John Carl Robnett Licklider was a preeminent multi-disciplinary engineer. He demonstrated engineering abilities at an early age. He enjoyed building model airplanes and refurbishing old cars. In 1937 he attended Washington University in St Louis and triple majored in psychology, physics and mathematics. He went on to attain a PhD in Pycho Acoustics from the University of Rochester. His doctoral thesis was titled “An Electric Investigation of Frequency Localization in the Auditory Cortex of the Cat”.
His post doctoral appointment was to Swarthmore College as a war research associate in 1942. The following year he went on to the Pycho Acoustical Laboratory at Harvard to study the factors that were involved in how people verbally communicate at high altitudes between air crewmen and through aircraft radios.
In 1950, he moved on to MIT, where his work on air defense projects led to the establishment of the Lincoln Laboratories. There, he conducted the first computer experiments that were incorporated into the Semi Automatic Ground Environment air defense network, or SAGE. This work led him to learn digital computer programming as digital was faster than that of analog computing.

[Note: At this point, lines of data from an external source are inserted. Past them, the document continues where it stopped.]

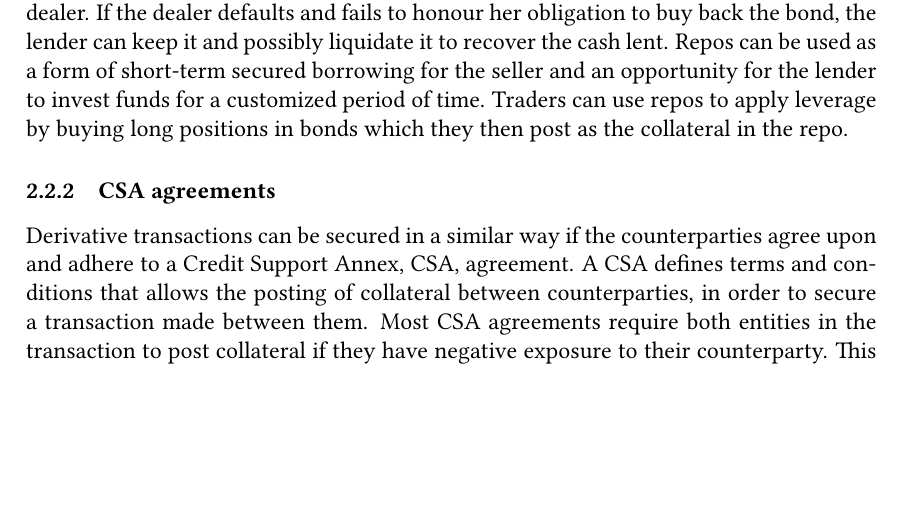
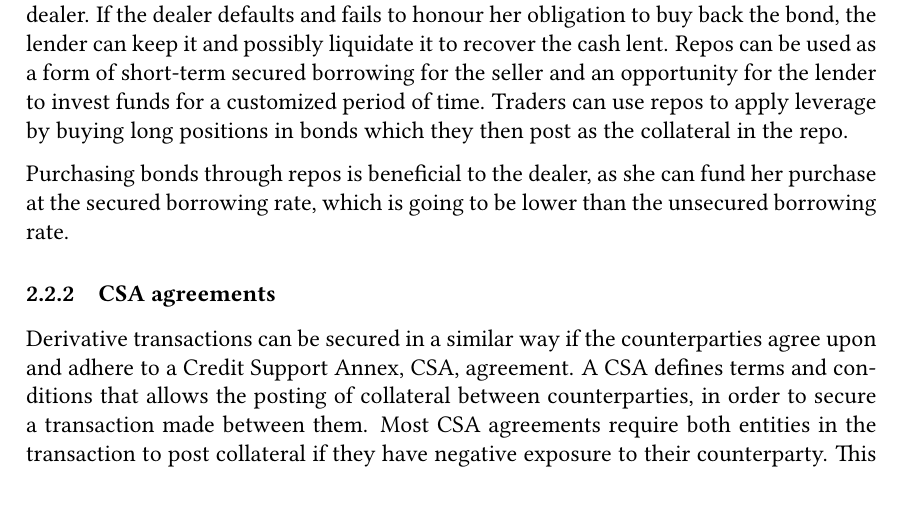
Before and after one commit to sebastianbaltser/master-thesis, a LaTeX thesis (thesis/main.tex, which reads thesis/content/body-matter/counterparty-credit-risk/credit-risk-mitigation.tex): part of page 7 of 74, cut so that both start at the same text, the shorter picture padded with empty space. Compiled offline with pdfLaTeX.

Commit message:
Explain why repos are beneficial

```diff
--- a/thesis/content/body-matter/counterparty-credit-risk/credit-risk-mitigation.tex
+++ b/thesis/content/body-matter/counterparty-credit-risk/credit-risk-mitigation.tex
@@ -84,6 +84,10 @@
         and an opportunity for the lender to invest funds for a customized period of time.
         Traders can use repos to apply leverage by buying long positions in bonds
         which they then post as the collateral in the repo.
+
+        Purchasing bonds through repos is beneficial to the dealer,
+        as she can fund her purchase at the secured borrowing rate,
+        which is going to be lower than the unsecured borrowing rate.
 
         \subsubsection{CSA agreements}
         Derivative transactions can be secured in a similar way
```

In 1957, he was hired to work with old colleagues at Bolt, Beraneke and Newman Incorporated, or BBN. He was appointed Vice President and was head of several departments, including Information Systems research. He wanted computers to be more interactive and he was inspired by the graphic interface and real time response of the old SAGE terminals. He disliked how computer users had to make large sets of punch cards and how the computer took up all it’s processing time on one task.

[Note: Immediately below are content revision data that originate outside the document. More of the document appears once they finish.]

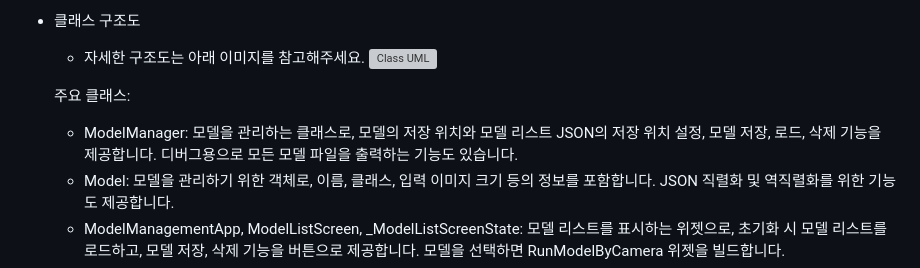
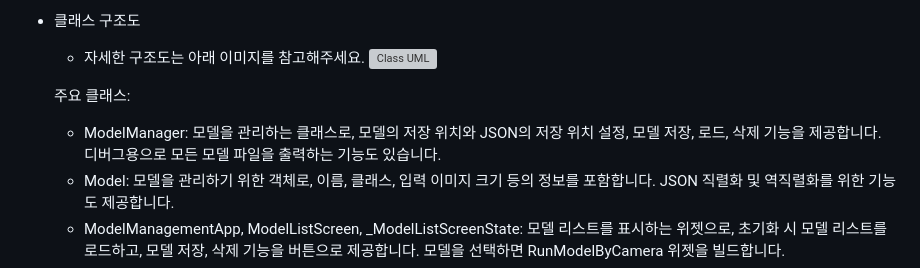
Before and after one commit to rage147-OwO/2023SpringFlutter, a Markdown page: README.md, the part around one of its changes. Drawn GitHub-style; grey boxes are pictures that could not be loaded.

```diff
--- a/README.md
+++ b/README.md
@@ -56,7 +56,7 @@ PyTorch 기반 실시간 객체 감지 모델 테스트 앱
   ![Class UML](https://raw.githubusercontent.com/rage147-OwO/2023SpringFlutter/main/classUML.svg?token=GHSAT0AAAAAACBC3VJXMNE464BTIID7RS6EZDLTTFA)
 
   주요 클래스:
-  - ModelManager: 모델을 관리하는 클래스로, 모델의 저장 위치와 모델 리스트 JSON의 저장 위치 설정, 모델 저장, 로드, 삭제 기능을 제공합니다. 디버그용으로 모든 모델 파일을 출력하는 기능도 있습니다.
+  - ModelManager: 모델을 관리하는 클래스로, 모델의 저장 위치와   JSON의 저장 위치 설정, 모델 저장, 로드, 삭제 기능을 제공합니다. 디버그용으로 모든 모델 파일을 출력하는 기능도 있습니다.
   - Model: 모델을 관리하기 위한 객체로, 이름, 클래스, 입력 이미지 크기 등의 정보를 포함합니다. JSON 직렬화 및 역직렬화를 위한 기능도 제공합니다.
   - ModelManagementApp, ModelListScreen, _ModelListScreenState: 모델 리스트를 표시하는 위젯으로, 초기화 시 모델 리스트를 로드하고, 모델 저장, 삭제 기능을 버튼으로 제공합니다. 모델을 선택하면 RunModelByCamera 위젯을 빌드합니다.
   - RunModelByCamera, _RunModelByCameraState: 선택한 모델로 실시간 객체 감지를 수행하는 위젯입니다. 초기화 시 카메라 뷰를 빌드하고, 결과를 콜백으로 받아 바운딩 박스 위젯을 업데이트하고, 신뢰도를 업데이트합니다.
```
Also changed, not shown: other parts of README.md (+2 -0 lines).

This led to Licklider writing a paper titled “Man-Computer Symbiosis.” He discusses his own frustrations with the time consuming process computing was. He stated that computers should become not just human tools but partners, to the point where humans were the helpers of computers more than the helped. This would free people from the mundane task of calculating and allow them to follow more creative pursuits.
Licklieder then requested BBN to purchase a computer, for about 30,000 dollars. When asked why, he said he didn’t know but thought that BBN could use it for defense contract work. News spread of BBN’s interest in computer research. A computer scientist named Ken Olsen brought his PDP-1 computer to BBN to have it beta tested by Licklider. The PDP-1 was used to establish one of the first time sharing networks, a system by which four people could use a single computer at once.
In 1963, Licklider was to work briefly for the Advanced Research Projects Agency at the Defense Department. He convinced two researchers ,Sutherland and Taylor, that the network demonstrated at BBN could be used across large distances and could pool resources from different institutions. The network ARPA developed, the ARPAnet, was used to link the University of California, MIT and Systems Development Corporation with ARPA and is considered to be the prototype of the modern day internet. However, Licklider left ARPA before any of this was implemented.
Licklider returned to MIT in 1966 to run Project MAC. The project centered around a large mainframe computer that could support 30 users at once. The mainframe was used to research artificial intelligence and operating system software. The operating system the main frame used was the basis for the elements used in Unix, the first multiuser OS.
Licklider retired from MIT in 1985 and passed away in Arlighton, Virginia in 1990.